Work instructions: Look through the records below and collect all lines that hold the string "files".

The input START

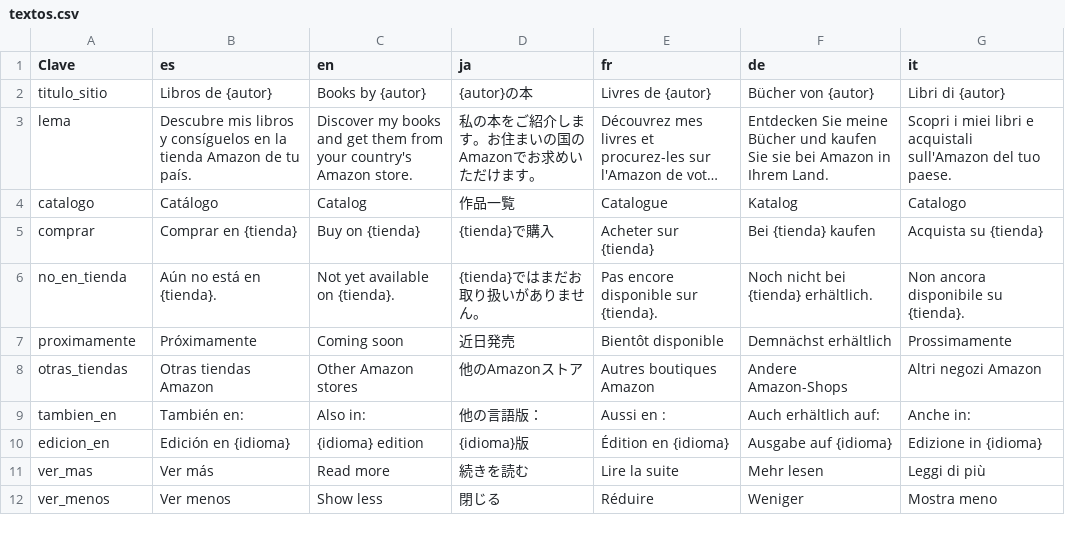
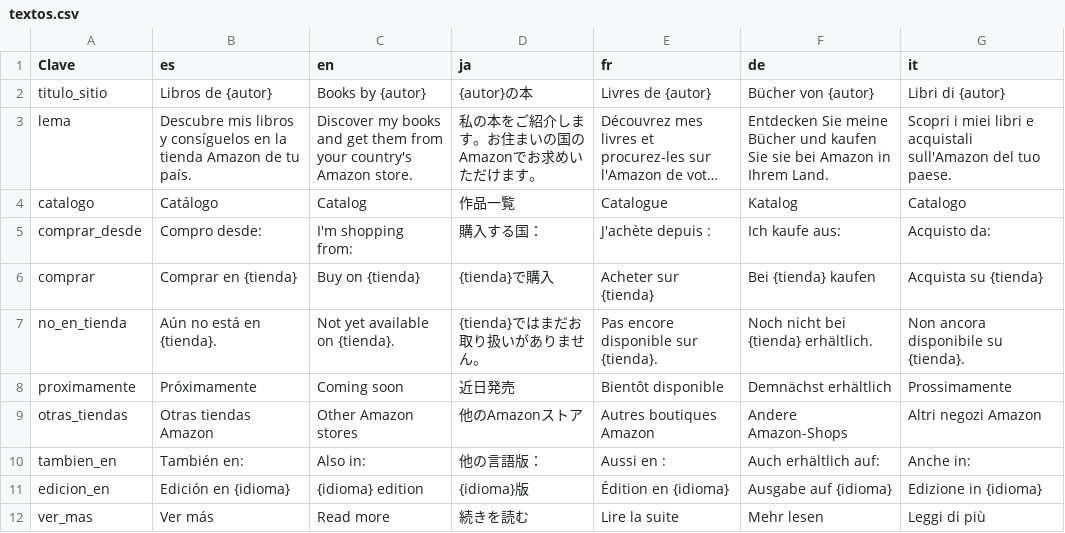
Before and after one commit to proyectosedwinzr-glitch/libros-sitio-web., a CSV file: datos/textos.csv, drawn as a sheet; only a part is shown; the shorter side is filled out with more unchanged rows; long unchanged cells end in …; the diff names each change by its address in the sheet, - before the commit and + after, or states it on an @@ line.

```diff
--- a/datos/textos.csv
+++ b/datos/textos.csv
+row 5: comprar_desde | Compro desde: | I'm shopping from: | 購入する国： | J'achète depuis : | Ich kaufe aus: | Acquisto da:
```
Also changed, not shown: datos/catalogo.csv, 5 other files.
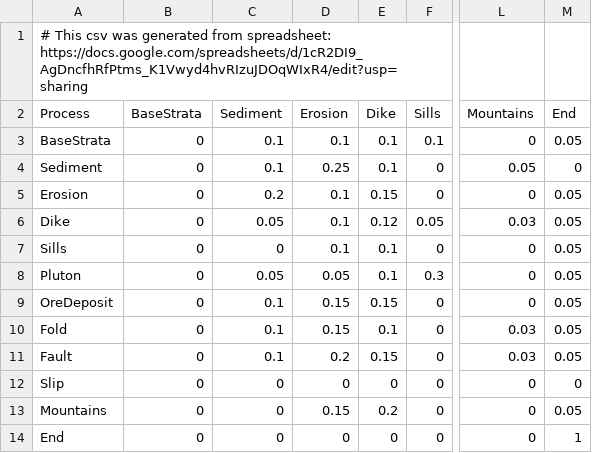
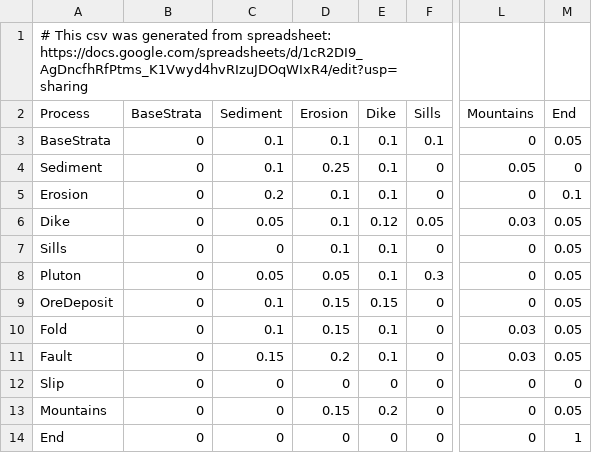
Before and after one commit to kostubhagarwal/StructuralGeo, a CSV file: src/geogen/generation/markov_matrix/tilt-adjusted.csv, drawn as a sheet; only a part is shown, gaps mark what is left out; the diff names each change by its address in the sheet, - before the commit and + after, or states it on an @@ line.

Commit message:
erosion to termination increased

```diff
--- a/src/geogen/generation/markov_matrix/tilt-adjusted.csv
+++ b/src/geogen/generation/markov_matrix/tilt-adjusted.csv
-E5 (Dike): 0.15
+E5 (Dike): 0.1
-M5 (End): 0.05
+M5 (End): 0.1
-C11 (Sediment): 0.1
+C11 (Sediment): 0.15
-E11 (Dike): 0.15
+E11 (Dike): 0.1
```
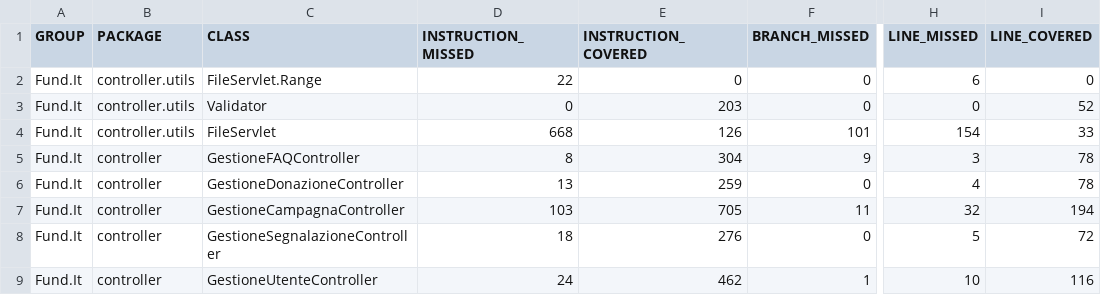
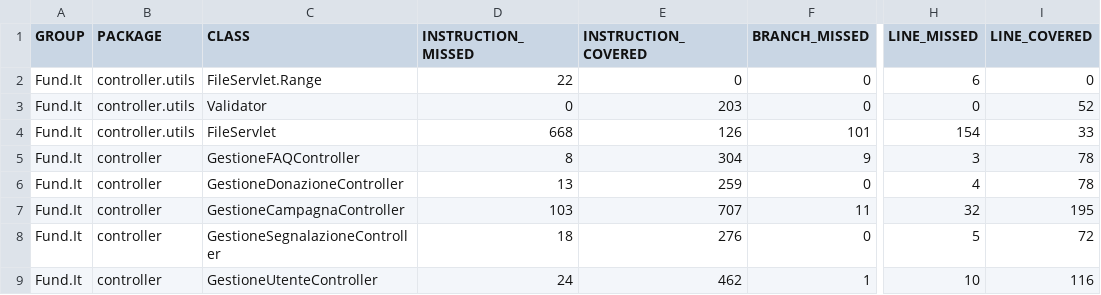
Before and after one commit to KingOfFraina/Fund.It, a CSV file: target/site/jacoco/jacoco.csv, drawn as a sheet; only a part is shown, gaps mark what is left out; the diff names each change by its address in the sheet, - before the commit and + after, or states it on an @@ line.

```diff
--- a/target/site/jacoco/jacoco.csv
+++ b/target/site/jacoco/jacoco.csv
-E7 (INSTRUCTION_COVERED): 705
+E7 (INSTRUCTION_COVERED): 707
-I7 (LINE_COVERED): 194
+I7 (LINE_COVERED): 195
```
Also changed, not shown: 15 other files.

The input END

Expected answer:
Also changed, not shown: datos/catalogo.csv, 5 other files.
Also changed, not shown: 15 other files.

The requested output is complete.